◆ TASK INSTRUCTIONS ◆
Every line of the listing below needs to be reproduced exactly.

◆ LISTED RECORDS ◆
>>>

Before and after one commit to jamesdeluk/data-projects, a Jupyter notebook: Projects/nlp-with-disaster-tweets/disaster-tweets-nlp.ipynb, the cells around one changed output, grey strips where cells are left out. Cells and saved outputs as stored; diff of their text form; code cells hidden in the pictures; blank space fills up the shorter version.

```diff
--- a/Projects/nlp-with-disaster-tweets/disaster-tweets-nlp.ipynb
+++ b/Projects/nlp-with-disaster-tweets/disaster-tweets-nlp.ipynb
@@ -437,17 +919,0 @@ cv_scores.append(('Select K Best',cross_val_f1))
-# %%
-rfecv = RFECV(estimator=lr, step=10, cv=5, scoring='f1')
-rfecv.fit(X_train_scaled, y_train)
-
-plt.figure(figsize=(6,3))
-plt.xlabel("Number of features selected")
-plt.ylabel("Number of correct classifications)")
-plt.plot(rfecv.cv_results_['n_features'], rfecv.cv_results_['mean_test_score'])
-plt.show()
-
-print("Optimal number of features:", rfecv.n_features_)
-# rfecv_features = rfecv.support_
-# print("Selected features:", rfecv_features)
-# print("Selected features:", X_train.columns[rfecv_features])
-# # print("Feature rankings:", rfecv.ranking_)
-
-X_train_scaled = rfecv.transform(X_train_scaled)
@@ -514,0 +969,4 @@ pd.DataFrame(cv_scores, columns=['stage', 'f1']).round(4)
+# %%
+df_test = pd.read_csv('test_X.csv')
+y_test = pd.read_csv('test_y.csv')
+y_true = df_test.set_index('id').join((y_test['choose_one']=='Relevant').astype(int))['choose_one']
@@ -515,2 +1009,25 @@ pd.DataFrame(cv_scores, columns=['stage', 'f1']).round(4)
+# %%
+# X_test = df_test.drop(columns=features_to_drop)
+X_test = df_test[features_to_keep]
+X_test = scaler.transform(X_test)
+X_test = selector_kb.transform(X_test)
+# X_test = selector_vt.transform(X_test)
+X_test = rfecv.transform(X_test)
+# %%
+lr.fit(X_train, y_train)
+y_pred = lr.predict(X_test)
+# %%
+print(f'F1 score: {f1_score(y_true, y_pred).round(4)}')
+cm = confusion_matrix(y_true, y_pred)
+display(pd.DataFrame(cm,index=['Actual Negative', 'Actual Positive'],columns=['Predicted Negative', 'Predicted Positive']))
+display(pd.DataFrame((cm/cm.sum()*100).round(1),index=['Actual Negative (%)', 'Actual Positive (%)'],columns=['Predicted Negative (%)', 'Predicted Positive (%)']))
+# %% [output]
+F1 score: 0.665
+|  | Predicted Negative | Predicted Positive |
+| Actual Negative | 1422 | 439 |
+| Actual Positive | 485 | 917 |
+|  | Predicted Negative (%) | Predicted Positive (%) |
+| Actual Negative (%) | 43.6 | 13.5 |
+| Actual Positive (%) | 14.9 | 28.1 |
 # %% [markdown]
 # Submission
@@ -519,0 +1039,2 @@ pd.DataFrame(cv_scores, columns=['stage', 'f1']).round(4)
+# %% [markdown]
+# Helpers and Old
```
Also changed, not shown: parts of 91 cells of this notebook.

<<<

◆ RESULT OF THE TASK ◆
Before and after one commit to jamesdeluk/data-projects, a Jupyter notebook: Projects/nlp-with-disaster-tweets/disaster-tweets-nlp.ipynb, the cells around one changed output, grey strips where cells are left out. Cells and saved outputs as stored; diff of their text form; code cells hidden in the pictures; blank space fills up the shorter version.

```diff
--- a/Projects/nlp-with-disaster-tweets/disaster-tweets-nlp.ipynb
+++ b/Projects/nlp-with-disaster-tweets/disaster-tweets-nlp.ipynb
@@ -437,17 +919,0 @@ cv_scores.append(('Select K Best',cross_val_f1))
-# %%
-rfecv = RFECV(estimator=lr, step=10, cv=5, scoring='f1')
-rfecv.fit(X_train_scaled, y_train)
-
-plt.figure(figsize=(6,3))
-plt.xlabel("Number of features selected")
-plt.ylabel("Number of correct classifications)")
-plt.plot(rfecv.cv_results_['n_features'], rfecv.cv_results_['mean_test_score'])
-plt.show()
-
-print("Optimal number of features:", rfecv.n_features_)
-# rfecv_features = rfecv.support_
-# print("Selected features:", rfecv_features)
-# print("Selected features:", X_train.columns[rfecv_features])
-# # print("Feature rankings:", rfecv.ranking_)
-
-X_train_scaled = rfecv.transform(X_train_scaled)
@@ -514,0 +969,4 @@ pd.DataFrame(cv_scores, columns=['stage', 'f1']).round(4)
+# %%
+df_test = pd.read_csv('test_X.csv')
+y_test = pd.read_csv('test_y.csv')
+y_true = df_test.set_index('id').join((y_test['choose_one']=='Relevant').astype(int))['choose_one']
@@ -515,2 +1009,25 @@ pd.DataFrame(cv_scores, columns=['stage', 'f1']).round(4)
+# %%
+# X_test = df_test.drop(columns=features_to_drop)
+X_test = df_test[features_to_keep]
+X_test = scaler.transform(X_test)
+X_test = selector_kb.transform(X_test)
+# X_test = selector_vt.transform(X_test)
+X_test = rfecv.transform(X_test)
+# %%
+lr.fit(X_train, y_train)
+y_pred = lr.predict(X_test)
+# %%
+print(f'F1 score: {f1_score(y_true, y_pred).round(4)}')
+cm = confusion_matrix(y_true, y_pred)
+display(pd.DataFrame(cm,index=['Actual Negative', 'Actual Positive'],columns=['Predicted Negative', 'Predicted Positive']))
+display(pd.DataFrame((cm/cm.sum()*100).round(1),index=['Actual Negative (%)', 'Actual Positive (%)'],columns=['Predicted Negative (%)', 'Predicted Positive (%)']))
+# %% [output]
+F1 score: 0.665
+|  | Predicted Negative | Predicted Positive |
+| Actual Negative | 1422 | 439 |
+| Actual Positive | 485 | 917 |
+|  | Predicted Negative (%) | Predicted Positive (%) |
+| Actual Negative (%) | 43.6 | 13.5 |
+| Actual Positive (%) | 14.9 | 28.1 |
 # %% [markdown]
 # Submission
@@ -519,0 +1039,2 @@ pd.DataFrame(cv_scores, columns=['stage', 'f1']).round(4)
+# %% [markdown]
+# Helpers and Old
```
Also changed, not shown: parts of 91 cells of this notebook.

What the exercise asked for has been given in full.